Ah, the French love understatement.  Instead of saying, it's hot (which they do say, too), they like this subtle mind trick. This phrase would usually be accompanied with an exasperated look and maybe a "pheww!" sound.
Describing upcoming rain:
Alabama-speak: "Ah, thank God it's gonna rain this afternoon!"
After a "scorcher" (over 98°F/37°C), we look forward to those "pop-up" storms on a summer afternoon to cool things down. 

French-speak: "Ca va claquer. Il va faire de l'orage." (We're going to have a thunderstorm.)
I was just getting my warm on (91°F/31°C), and once again the French like to rain on my parade, literally. It's warm and pleasant, and they're already anticipating a storm.  And the worst thing is, they're usually right about that forecast.

Describing pleasant weather:
Alabama-speak: "Football weather is around the corner."
In Alabama at the end of summer when we dip under 24°C/75°F, we start thinking about the fall and tailgating (barbecues out of the back of your car).  Ok, not me, but other Alabamians say this.  It signals the start of fall and temperatures you can breathe in.  

French-speak: "Ca fait du bien. On profite." (This feels good. We're enjoying it.)
For the French, those same temps, 24°C/75°F, combined with sun, means it's time to get out the garden chair and relax or head to the beach (before that storm comes!).
20°C/68°F in France at noon. Break out the shorts!

At any rate, today was a pleasant day (24°C/75°F) with fluffy clouds and a light breeze.  Hope it was a nice one for you, too.  As my favorite group Crowded House said, "everywhere you go/you always take the weather with you."

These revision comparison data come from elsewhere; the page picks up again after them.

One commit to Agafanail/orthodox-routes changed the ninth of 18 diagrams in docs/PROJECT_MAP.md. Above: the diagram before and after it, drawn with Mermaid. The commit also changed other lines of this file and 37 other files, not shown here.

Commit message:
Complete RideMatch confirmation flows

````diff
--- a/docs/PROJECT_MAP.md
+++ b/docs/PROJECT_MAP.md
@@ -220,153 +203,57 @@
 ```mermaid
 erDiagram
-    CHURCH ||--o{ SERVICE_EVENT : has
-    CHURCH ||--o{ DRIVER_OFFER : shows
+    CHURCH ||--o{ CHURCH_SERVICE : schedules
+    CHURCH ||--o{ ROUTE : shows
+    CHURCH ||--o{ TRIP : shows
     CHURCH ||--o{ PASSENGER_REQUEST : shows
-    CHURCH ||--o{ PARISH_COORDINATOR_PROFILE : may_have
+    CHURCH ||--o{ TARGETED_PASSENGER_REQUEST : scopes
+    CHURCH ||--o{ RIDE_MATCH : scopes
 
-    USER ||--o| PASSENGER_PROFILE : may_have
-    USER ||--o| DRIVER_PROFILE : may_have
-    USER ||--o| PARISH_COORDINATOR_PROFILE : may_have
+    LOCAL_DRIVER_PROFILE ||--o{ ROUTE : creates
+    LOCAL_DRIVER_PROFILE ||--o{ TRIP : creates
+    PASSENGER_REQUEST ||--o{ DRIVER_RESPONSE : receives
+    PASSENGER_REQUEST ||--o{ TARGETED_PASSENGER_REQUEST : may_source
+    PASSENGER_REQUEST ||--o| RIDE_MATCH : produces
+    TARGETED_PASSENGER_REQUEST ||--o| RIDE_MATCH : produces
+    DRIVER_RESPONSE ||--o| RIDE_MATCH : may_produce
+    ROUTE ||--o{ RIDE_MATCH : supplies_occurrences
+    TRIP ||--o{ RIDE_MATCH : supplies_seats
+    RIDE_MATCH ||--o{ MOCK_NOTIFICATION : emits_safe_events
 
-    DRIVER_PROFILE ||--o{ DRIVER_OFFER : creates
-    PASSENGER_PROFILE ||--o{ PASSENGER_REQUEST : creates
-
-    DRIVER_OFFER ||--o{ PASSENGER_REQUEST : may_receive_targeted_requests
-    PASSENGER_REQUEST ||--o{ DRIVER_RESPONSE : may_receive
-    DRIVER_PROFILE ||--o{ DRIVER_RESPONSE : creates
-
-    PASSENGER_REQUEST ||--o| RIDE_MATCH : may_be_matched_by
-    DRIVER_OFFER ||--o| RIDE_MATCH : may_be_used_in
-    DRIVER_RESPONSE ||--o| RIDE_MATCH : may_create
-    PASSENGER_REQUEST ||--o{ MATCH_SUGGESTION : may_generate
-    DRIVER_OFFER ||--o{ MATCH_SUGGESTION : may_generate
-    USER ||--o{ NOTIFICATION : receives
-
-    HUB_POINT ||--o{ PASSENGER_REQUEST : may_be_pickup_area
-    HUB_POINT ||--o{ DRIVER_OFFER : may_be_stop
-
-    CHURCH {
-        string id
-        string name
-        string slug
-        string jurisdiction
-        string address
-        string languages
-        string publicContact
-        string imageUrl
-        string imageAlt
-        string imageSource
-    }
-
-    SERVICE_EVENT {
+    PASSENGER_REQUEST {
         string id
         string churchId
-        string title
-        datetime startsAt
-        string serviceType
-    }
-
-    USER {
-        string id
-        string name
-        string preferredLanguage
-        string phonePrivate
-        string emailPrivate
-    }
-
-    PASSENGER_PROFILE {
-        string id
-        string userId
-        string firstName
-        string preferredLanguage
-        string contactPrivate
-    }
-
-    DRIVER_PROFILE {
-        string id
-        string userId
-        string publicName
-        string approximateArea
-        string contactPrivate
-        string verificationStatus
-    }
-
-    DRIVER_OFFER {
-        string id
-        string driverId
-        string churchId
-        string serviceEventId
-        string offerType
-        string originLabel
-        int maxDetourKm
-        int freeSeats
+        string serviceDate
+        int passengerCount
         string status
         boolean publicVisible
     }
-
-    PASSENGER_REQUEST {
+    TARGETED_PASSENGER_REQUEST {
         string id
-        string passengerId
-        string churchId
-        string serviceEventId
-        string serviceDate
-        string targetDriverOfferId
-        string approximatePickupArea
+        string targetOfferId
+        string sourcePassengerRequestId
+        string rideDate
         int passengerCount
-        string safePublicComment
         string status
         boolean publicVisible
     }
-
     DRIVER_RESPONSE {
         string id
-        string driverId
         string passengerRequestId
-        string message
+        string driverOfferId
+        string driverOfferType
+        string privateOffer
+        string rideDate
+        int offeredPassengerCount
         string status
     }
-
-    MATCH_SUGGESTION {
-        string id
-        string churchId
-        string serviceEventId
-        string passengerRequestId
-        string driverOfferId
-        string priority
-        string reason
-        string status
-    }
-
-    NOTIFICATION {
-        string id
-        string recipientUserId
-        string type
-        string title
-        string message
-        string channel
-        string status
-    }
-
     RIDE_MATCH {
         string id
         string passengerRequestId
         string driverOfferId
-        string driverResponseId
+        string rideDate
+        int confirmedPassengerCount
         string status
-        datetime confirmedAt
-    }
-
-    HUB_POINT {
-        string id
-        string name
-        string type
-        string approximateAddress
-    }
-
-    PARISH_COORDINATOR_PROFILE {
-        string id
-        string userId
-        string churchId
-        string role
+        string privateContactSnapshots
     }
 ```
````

What expressions do you have in your country or region about the weather?